YOUR GOAL »
Scan the data beneath this task and copy each line that includes "type".

RECORDS TO PROCESS »
* * * * * * *

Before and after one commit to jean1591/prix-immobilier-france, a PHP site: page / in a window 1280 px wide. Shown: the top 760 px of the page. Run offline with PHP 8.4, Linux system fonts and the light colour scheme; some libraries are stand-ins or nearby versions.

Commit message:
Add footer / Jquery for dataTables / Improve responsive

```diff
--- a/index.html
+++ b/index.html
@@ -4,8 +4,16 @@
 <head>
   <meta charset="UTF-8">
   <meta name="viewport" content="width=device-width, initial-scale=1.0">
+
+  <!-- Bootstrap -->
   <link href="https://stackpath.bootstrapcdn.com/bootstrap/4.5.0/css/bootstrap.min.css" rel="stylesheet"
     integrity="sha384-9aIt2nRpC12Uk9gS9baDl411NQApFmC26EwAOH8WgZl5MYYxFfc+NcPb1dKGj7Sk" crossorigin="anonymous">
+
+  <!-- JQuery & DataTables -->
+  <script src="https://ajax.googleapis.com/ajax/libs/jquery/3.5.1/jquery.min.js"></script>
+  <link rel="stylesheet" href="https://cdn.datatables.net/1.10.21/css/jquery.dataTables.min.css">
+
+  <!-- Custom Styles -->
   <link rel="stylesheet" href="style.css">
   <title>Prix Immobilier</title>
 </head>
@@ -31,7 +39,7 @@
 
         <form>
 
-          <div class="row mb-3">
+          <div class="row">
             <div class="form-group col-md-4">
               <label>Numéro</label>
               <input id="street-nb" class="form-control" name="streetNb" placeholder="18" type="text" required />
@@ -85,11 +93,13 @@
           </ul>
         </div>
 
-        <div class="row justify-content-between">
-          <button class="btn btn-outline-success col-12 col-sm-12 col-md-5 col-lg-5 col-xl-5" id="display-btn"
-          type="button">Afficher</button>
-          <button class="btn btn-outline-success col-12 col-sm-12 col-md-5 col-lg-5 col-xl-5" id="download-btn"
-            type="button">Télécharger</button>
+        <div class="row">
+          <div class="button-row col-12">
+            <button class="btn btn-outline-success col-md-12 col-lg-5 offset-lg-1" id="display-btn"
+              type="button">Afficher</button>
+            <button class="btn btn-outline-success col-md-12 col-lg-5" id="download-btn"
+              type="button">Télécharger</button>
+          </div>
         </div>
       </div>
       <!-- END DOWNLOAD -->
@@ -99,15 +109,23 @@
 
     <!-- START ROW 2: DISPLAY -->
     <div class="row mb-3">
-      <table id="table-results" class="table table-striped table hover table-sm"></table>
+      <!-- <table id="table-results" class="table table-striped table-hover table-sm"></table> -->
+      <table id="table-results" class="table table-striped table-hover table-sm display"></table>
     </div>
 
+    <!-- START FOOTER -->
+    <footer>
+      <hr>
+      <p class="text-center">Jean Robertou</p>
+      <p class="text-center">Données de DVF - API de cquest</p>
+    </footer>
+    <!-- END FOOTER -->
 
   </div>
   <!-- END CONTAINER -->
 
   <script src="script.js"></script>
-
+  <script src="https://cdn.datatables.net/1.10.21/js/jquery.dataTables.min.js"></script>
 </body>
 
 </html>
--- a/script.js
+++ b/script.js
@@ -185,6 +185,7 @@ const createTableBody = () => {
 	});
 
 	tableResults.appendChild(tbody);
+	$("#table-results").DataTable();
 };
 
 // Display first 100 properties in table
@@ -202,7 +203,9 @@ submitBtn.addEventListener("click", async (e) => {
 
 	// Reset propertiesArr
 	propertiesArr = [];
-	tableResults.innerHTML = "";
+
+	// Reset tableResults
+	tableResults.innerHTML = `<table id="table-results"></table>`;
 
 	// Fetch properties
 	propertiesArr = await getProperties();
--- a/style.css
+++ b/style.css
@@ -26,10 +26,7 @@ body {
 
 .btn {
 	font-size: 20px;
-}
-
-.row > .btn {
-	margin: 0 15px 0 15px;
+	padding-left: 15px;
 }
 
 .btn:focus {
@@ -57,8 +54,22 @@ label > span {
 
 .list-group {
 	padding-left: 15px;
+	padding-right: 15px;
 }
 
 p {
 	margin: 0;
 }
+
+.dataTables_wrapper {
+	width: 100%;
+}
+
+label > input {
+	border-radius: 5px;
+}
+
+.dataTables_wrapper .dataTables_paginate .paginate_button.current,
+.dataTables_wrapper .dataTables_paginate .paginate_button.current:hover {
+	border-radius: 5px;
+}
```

* * * * * * *

OUTPUT OF THE EXERCISE »
               <input id="street-nb" class="form-control" name="streetNb" placeholder="18" type="text" required />
-          type="button">Afficher</button>
-            type="button">Télécharger</button>
+              type="button">Afficher</button>
+              type="button">Télécharger</button>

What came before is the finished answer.